“Soon it became clear to us: you can’t teach disbelief
to a child,
only wonderful stories, and we hadn’t a story
nearly as good.”
—Stephen Dunn, “At the Smithville Methodist Church”
When I was little we were taught the story of Jesus through a “wordless book” that consisted of no words, just pages of solid colors meant to represent different things. For me the struggle to find words is still part of my faith walk. There are things I have come to believe, to know on some deep level they are true. And yet when I try to find words to explain or describe those experiences, they are always so inadequate.
Sarah Groves has a song (“This Peace”) in which she describes that feeling of belief as a “whisper in my ear, a shiver up my spine, the gratitude I feel for all that’s right, a mystery appeal that’s been granted me tonight.” Her words are true and also seem to get at the difficulty in describing the way God’s Spirit works in and through us. It is a whisper in my ear, it is that deep well of gratitude that sometimes overwhelms me, it is also a kind of giving up or letting go… like someone who keeps a stiff upper lip for a long time and then welcomes the relief and hope of knowing it is no longer necessary.

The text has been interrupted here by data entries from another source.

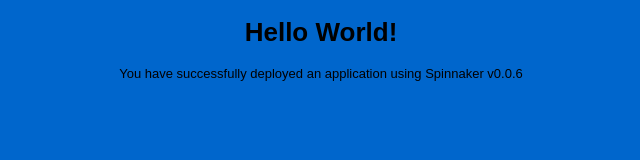
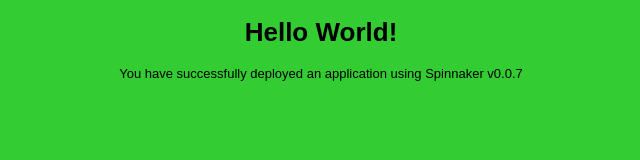
Before and after one commit to punkerside/spinnaker-app, a plain HTML site: page index.html in a window 1280 px wide. Shown: the whole page, without its empty margins (319-959 px from the left). Drawn offline with Linux system fonts and the light colour scheme.

Commit message:
test build

```diff
--- a/index.html
+++ b/index.html
@@ -5,8 +5,8 @@
   <style>
     body {
       color: #000000;
-      /* background-color: #33cc33; */
-      background-color: #0066cc;
+      background-color: #33cc33;
+      /* background-color: #0066cc; */
       font-family: Arial, sans-serif;
       font-size:13px;
     }
@@ -14,6 +14,6 @@
 </head>
 <body>
   <div align="center"><h1>Hello World!</h1></div>
-  <div align="center">You have successfully deployed an application using Spinnaker v0.0.6</div>
+  <div align="center">You have successfully deployed an application using Spinnaker v0.0.7</div>
 </body>
 </html>
```
Also changed, not shown: 1 other file.
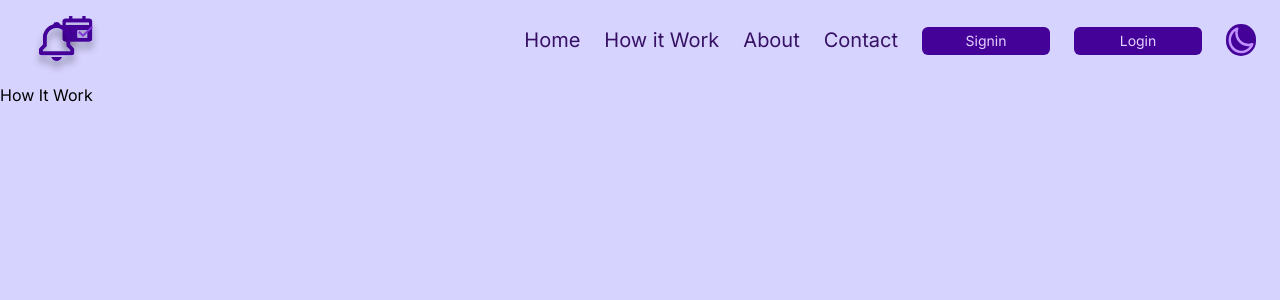
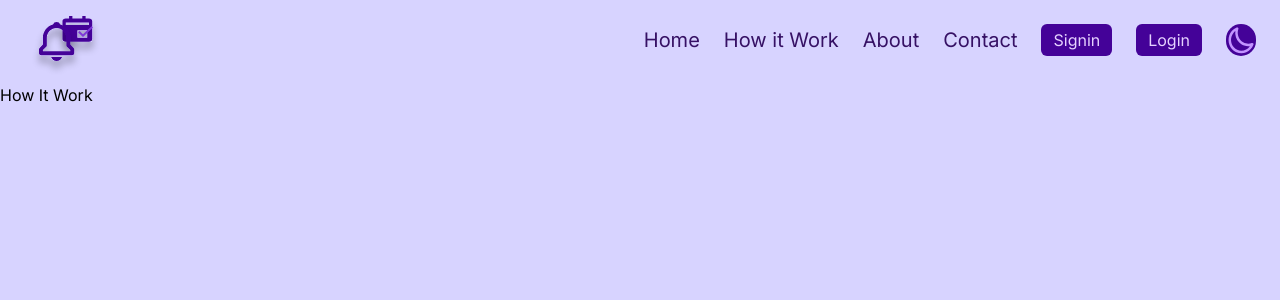
Before and after one commit to diego-vecch/remindpay-frontend, a Next.js app: page /howitwork in a window 1280 px wide. Shown: the top 300 px of the page. Built offline with nearby package versions, Linux system fonts and the light colour scheme.

Commit message:
fix: change width of element nabvar

```diff
--- a/src/components/ButtonMenu.tsx
+++ b/src/components/ButtonMenu.tsx
@@ -4,7 +4,7 @@ type propMenu = {
 export default function ButtonMenu ({ name }: propMenu): JSX.Element {
   return (
     <div>
-      <button className='text-sm vy-sm:text-base vy-sm:font-bold px-2 w-16 md:px-6 md:w-24 lg:w-32 py-1 bg-blue-regular rounded-md hover:bg-violet-700 active:bg-violet-700  text-purple-light focus:outline-none focus:ring focus:ring-violet-100'>{name}
+      <button className='text-sm sm:text-base vy-sm:text-base vy-sm:font-bold px-2 md:px-3 py-1 bg-blue-regular rounded-md hover:bg-violet-700 active:bg-violet-700  text-purple-light focus:outline-none focus:ring focus:ring-violet-100'>{name}
       </button>
     </div>
   )
```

When I am most convinced God is real are the times I witness the depths of our human frailty and together with that the almost embarrassing persistence of hope. It is the strength of a story that 2,000 years and lots of quiet later that makes us keep going, makes us believe or at least want to believe. The strength of a story that continues despite all the embarrassing things people have done since in the name of religion. The truth of a story that has the power to change me every time I hear it again. Yes, I believe. And I ask God every time words fail me or my heart wavers to help, help, my unbelief. Because I haven’t another story nearly as good.